We require all new drivers to pass a road test, to ensure their safety physically.
But what about their safety online?
That’s what Willie Goldsboro, an employee at the Dover DMV in central Delaware, found himself wondering one day. As he congratulated students and handed them their licenses, he grew increasingly concerned with what he saw them doing.
“I mean, they’re standing right in front of me. You see them taking a picture holding up their license, and you know they’re posting straight to social media. That can hit a lot more people than you think.”
U.S. licenses have the driver’s full name, picture, DOB, license number, and address — personal information that, after being posted, could be stolen and used without the owner's permission.
Goldsboro says his father-in-law, a cop, deals with issues like identity theft and child abductions, so watching kids post this information was a red flag for him. He approached Laura Russum, another DMV employee who coordinates social media and communications, for help.
Originally, Russum said, they thought of creating a license prop. When that didn’t fly, they brainstormed ways to cover up identifying information on the new licenses. But that didn’t feel right, either.
Finally, on their fourth round of ideas, she knew. "I’m a photographer as well, and I know people like to take photos in front of fun backdrops. Why not one of those?"
She designed the signage and wording for the backdrop, plus shareable hashtags to go with it.
The resulting project was a hit.
On Monday, Delaware's Division of Motor Vehicles launched "Safe Selfie Zones" at its four locations – so new drivers can collect likes, without compromising privacy.
"We want you to share the love," reads a placard next to the brightly colored backdrop, "but before you snap that selfie… REMEMBER your license has personal information that should be protected."
In 2017, Delaware issued around 36,500 new licenses to minors and adults.
"As far as we know,” Russum said, "this is the first initiative of its kind." They hope to present it in DelDOT’s Innovation Space this year and at a trade conference, where it could be used as a model by other government administrators.
Joseph Turow, a professor at the University of Pennsylvania’s Annenberg School for Communication and an expert in media and digital privacy, said he applauds the Delaware DMV for the project. He sees it as a way to warn those who might not be aware of the implications of what they post.
“There’s some who might say that this generation cares less about privacy, but we have evidence to show that’s not the case,” said Turow. "They care, but in the moment, they just don’t think about it."
When asked if he’d like to see the Selfie Zone implemented in other places, Willie said, of course: "That means there’d be people being safe everywhere."
Maybe, he suggested, states could compete to see who had the best selfie wall. “The best thing we can do is take care of and look out for each other.”

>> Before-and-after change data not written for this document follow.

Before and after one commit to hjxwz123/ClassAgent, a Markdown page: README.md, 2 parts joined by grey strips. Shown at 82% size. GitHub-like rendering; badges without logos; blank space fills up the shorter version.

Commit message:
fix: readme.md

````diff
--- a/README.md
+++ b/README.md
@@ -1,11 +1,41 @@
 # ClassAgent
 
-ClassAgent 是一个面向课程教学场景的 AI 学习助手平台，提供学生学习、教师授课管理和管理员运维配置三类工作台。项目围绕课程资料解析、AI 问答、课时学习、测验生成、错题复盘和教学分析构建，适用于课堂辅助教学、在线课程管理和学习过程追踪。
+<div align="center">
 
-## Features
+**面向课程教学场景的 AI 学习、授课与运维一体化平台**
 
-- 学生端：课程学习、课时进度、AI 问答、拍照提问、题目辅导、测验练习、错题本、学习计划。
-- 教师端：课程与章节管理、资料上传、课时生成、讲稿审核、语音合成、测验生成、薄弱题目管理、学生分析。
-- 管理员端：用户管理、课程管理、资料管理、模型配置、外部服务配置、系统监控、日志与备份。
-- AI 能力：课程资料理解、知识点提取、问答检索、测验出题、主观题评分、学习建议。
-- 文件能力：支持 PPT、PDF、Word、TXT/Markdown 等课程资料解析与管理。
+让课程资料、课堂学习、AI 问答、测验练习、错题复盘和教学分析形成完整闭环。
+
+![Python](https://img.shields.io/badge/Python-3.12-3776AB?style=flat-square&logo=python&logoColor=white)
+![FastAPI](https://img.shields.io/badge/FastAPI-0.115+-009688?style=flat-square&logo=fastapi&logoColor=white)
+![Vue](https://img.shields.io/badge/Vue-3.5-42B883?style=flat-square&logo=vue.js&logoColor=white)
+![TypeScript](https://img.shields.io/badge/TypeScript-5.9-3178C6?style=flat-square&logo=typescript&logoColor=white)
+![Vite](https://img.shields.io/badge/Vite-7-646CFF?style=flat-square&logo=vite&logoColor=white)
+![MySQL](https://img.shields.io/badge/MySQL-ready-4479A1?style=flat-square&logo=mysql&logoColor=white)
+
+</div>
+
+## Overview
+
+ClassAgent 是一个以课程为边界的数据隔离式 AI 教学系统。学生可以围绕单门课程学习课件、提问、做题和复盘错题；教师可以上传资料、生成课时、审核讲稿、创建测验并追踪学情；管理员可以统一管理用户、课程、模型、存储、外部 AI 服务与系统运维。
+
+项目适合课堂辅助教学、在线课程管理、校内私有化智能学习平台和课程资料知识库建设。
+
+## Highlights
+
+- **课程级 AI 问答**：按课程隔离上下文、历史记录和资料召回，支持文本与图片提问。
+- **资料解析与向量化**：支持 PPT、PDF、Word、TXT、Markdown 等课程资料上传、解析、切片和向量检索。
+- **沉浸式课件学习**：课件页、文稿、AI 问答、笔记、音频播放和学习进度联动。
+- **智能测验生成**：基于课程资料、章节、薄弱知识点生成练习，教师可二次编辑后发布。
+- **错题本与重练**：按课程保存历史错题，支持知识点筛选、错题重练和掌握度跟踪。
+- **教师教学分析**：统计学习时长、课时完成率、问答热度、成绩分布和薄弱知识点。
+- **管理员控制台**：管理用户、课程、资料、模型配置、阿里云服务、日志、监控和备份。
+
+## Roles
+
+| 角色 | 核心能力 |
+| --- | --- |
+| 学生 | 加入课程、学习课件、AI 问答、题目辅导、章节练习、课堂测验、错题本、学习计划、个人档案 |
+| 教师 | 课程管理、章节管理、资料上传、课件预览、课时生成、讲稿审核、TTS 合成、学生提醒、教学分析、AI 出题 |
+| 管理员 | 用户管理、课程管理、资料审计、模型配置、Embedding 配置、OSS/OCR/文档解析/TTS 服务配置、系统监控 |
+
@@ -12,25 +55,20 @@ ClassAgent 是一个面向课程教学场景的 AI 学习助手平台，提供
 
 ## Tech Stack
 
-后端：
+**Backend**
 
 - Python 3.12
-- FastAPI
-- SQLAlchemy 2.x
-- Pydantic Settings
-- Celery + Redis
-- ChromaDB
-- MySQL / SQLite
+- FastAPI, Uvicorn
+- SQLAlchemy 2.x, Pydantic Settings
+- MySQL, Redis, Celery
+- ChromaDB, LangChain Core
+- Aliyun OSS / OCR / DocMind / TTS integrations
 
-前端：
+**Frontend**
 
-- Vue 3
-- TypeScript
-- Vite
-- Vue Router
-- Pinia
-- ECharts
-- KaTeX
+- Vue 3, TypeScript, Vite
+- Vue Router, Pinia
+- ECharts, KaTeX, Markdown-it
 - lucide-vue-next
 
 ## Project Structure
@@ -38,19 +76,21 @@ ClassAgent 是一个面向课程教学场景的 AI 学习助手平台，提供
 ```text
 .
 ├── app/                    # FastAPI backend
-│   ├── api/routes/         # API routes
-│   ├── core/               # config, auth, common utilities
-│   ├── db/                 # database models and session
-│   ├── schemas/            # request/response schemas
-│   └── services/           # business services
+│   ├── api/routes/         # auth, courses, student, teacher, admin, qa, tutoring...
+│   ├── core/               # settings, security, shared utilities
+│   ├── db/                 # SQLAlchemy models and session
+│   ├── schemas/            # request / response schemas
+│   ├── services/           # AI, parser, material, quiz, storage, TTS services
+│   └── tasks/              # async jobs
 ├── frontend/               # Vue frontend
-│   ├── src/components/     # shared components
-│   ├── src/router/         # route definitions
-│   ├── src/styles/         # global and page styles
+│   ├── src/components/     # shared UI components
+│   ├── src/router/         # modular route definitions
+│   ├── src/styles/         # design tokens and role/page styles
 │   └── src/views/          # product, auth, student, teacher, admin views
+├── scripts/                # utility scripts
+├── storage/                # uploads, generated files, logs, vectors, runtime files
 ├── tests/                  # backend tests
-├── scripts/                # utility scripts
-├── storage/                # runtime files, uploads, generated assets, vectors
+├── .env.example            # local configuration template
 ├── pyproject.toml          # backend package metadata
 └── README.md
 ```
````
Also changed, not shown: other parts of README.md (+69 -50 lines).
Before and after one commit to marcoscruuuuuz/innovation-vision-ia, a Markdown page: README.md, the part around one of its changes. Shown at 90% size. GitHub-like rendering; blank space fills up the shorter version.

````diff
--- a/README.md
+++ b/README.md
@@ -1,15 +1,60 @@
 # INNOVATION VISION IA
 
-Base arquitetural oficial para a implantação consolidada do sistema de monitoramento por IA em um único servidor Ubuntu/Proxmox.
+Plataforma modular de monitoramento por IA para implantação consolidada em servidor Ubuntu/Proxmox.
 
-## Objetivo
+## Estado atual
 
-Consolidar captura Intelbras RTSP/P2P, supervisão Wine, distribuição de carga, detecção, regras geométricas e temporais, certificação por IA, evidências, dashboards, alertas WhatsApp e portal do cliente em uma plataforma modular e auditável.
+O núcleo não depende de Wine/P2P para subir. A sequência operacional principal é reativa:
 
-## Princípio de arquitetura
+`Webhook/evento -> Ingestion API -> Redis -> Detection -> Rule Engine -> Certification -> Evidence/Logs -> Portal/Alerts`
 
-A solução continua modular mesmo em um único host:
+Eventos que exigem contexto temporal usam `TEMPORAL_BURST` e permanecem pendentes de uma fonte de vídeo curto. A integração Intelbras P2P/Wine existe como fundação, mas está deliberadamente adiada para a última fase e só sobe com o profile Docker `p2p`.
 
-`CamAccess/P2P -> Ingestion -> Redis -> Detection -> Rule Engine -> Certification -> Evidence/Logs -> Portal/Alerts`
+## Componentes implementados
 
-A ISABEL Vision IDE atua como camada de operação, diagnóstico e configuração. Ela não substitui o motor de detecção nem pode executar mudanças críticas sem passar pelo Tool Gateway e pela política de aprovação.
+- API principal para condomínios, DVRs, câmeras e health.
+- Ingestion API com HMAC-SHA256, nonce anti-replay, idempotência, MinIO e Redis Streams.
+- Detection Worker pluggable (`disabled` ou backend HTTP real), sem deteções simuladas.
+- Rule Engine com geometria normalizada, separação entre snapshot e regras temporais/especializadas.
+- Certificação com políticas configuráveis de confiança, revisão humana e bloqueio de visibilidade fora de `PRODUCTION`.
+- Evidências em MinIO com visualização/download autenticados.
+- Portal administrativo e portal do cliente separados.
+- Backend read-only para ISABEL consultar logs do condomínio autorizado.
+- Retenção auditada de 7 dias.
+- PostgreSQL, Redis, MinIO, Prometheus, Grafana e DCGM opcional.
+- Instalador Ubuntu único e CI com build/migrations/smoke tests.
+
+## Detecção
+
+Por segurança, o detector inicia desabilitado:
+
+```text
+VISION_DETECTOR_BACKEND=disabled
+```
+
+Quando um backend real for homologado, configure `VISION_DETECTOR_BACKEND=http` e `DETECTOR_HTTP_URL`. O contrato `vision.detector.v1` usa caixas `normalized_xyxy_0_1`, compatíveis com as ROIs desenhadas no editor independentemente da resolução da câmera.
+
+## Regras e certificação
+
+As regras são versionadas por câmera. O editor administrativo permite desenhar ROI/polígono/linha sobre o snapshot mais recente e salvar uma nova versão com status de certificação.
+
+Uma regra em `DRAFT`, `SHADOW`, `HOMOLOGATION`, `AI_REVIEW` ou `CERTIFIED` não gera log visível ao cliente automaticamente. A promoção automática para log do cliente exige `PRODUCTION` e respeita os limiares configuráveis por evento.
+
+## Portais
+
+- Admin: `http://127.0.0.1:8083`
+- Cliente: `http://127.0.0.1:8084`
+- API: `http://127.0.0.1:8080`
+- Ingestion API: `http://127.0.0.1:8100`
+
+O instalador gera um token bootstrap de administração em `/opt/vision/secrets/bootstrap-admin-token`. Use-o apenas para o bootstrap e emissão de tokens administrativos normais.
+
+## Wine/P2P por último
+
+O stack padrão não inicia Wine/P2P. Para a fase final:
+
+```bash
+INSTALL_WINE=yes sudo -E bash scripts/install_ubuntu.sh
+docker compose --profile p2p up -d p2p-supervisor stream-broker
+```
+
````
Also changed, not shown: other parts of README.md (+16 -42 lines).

For now, the Delaware wall features a background with the DMV logo, where people can take pictures to share on their personal social media accounts (in lieu of posting their actual license).
In blue, yellow, and orange, words at the top of each backdrop read: "Look who’s driving now!!"